It appears that the beach is losing its allure for many homeowners. According to Redfin.com, the percentage of people relocating from one metro to another has gone up, and most of them are former coastal dwellers looking for less expensive places to live. In 2019, 25.5% of buyers left one metro area for another one. In 2020, that number went up to 27.8%, a 9% increase year over year. This is contributing to the overall housing shortage. In fact, in the 10 most popular migration destinations, the supply of homes is down by double digits compared to last year. These patterns aren’t showing any signs of slowing down anytime soon.

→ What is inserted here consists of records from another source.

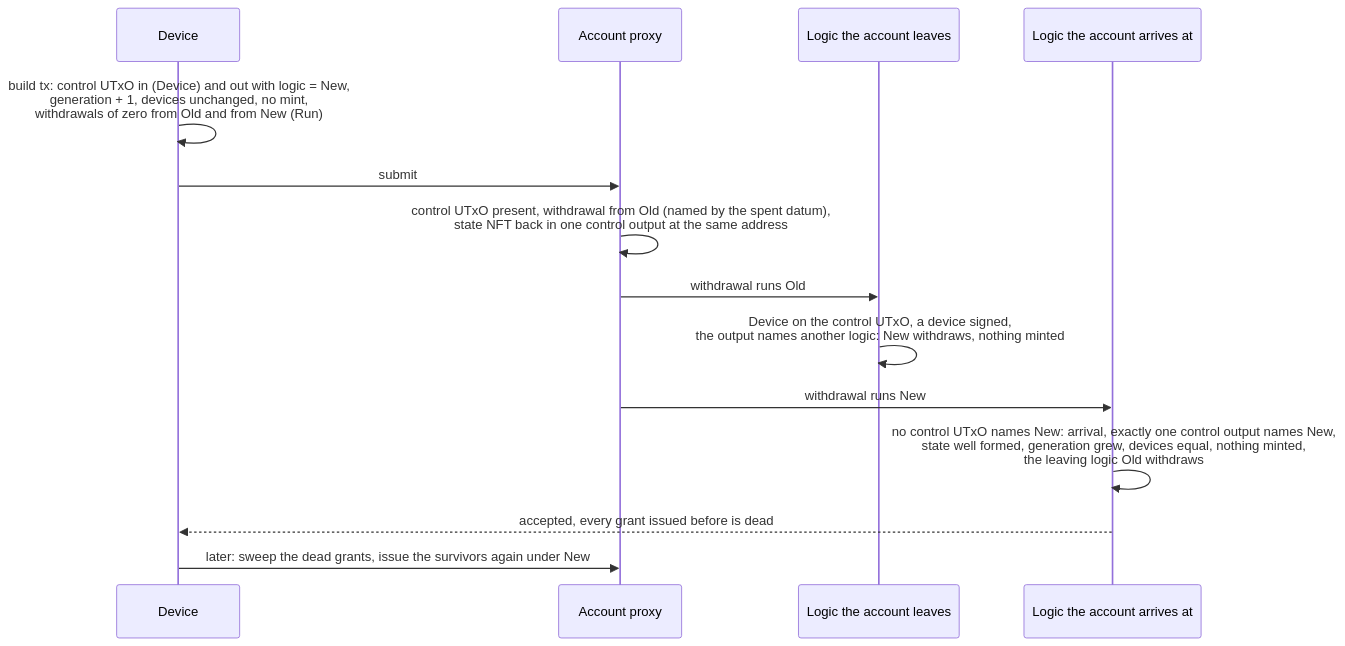
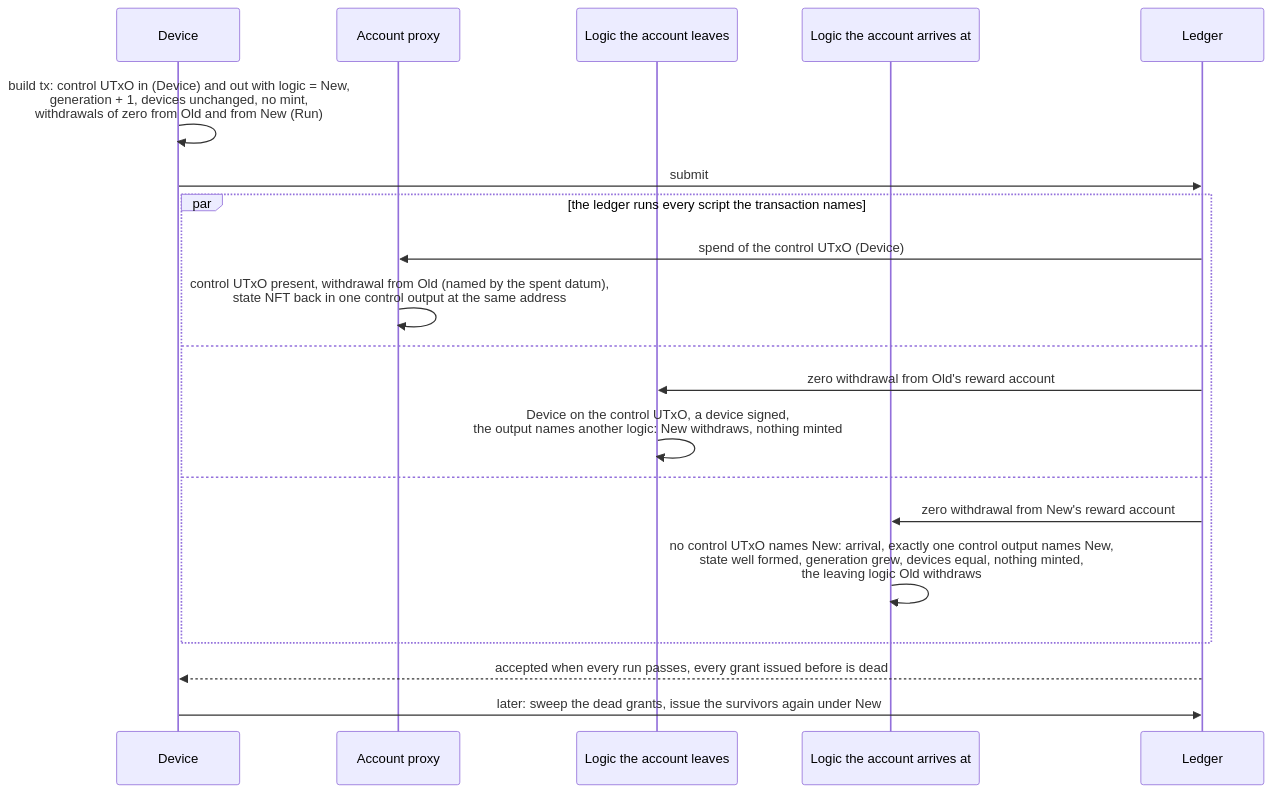
One commit to Biglup/cardano-account-custody-contract changed the sixth of 7 diagrams in README.md. Above: the diagram before and after it, drawn with Mermaid. The commit also changed other lines of this file and 1 other file, not shown here.

First line of the commit message:
docs: state what the contract does and where it has run

````diff
--- a/README.md
+++ b/README.md
@@ -259,17 +275,23 @@
 ```mermaid
 sequenceDiagram
     participant D as Device
     participant P as Account proxy
     participant Old as Logic the account leaves
     participant New as Logic the account arrives at
+    participant L as Ledger
 
     D->>D: build tx: control UTxO in (Device) and out with logic = New,<br/>generation + 1, devices unchanged, no mint,<br/>withdrawals of zero from Old and from New (Run)
-    D->>P: submit
-    P->>P: control UTxO present, withdrawal from Old (named by the spent datum),<br/>state NFT back in one control output at the same address
-    P->>Old: withdrawal runs Old
-    Old->>Old: Device on the control UTxO, a device signed,<br/>the output names another logic: New withdraws, nothing minted
-    P->>New: withdrawal runs New
-    New->>New: no control UTxO names New: arrival, exactly one control output names New,<br/>state well formed, generation grew, devices equal, nothing minted,<br/>the leaving logic Old withdraws
-    New-->>D: accepted, every grant issued before is dead
-    D->>P: later: sweep the dead grants, issue the survivors again under New
+    D->>L: submit
+    par the ledger runs every script the transaction names
+        L->>P: spend of the control UTxO (Device)
+        P->>P: control UTxO present, withdrawal from Old (named by the spent datum),<br/>state NFT back in one control output at the same address
+    and
+        L->>Old: zero withdrawal from Old's reward account
+        Old->>Old: Device on the control UTxO, a device signed,<br/>the output names another logic: New withdraws, nothing minted
+    and
+        L->>New: zero withdrawal from New's reward account
+        New->>New: no control UTxO names New: arrival, exactly one control output names New,<br/>state well formed, generation grew, devices equal, nothing minted,<br/>the leaving logic Old withdraws
+    end
+    L-->>D: accepted when every run passes, every grant issued before is dead
+    D->>L: later: sweep the dead grants, issue the survivors again under New
 ```
````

With remote work continuing to be an option for many white-collar workers in large metros, there’s no reason to continue paying high mortgages when they have the means to relocate to somewhere more affordable. “A lot of young families are moving back to their hometowns to be near their parents, moves they can now make because they’re working remotely,” Katz said. “People are realizing that if they leave Los Angeles and move to a place like the Midwest or Florida, they can afford to live on just one income because their mortgage is cut in half and tax bills are lower.” Source: DS News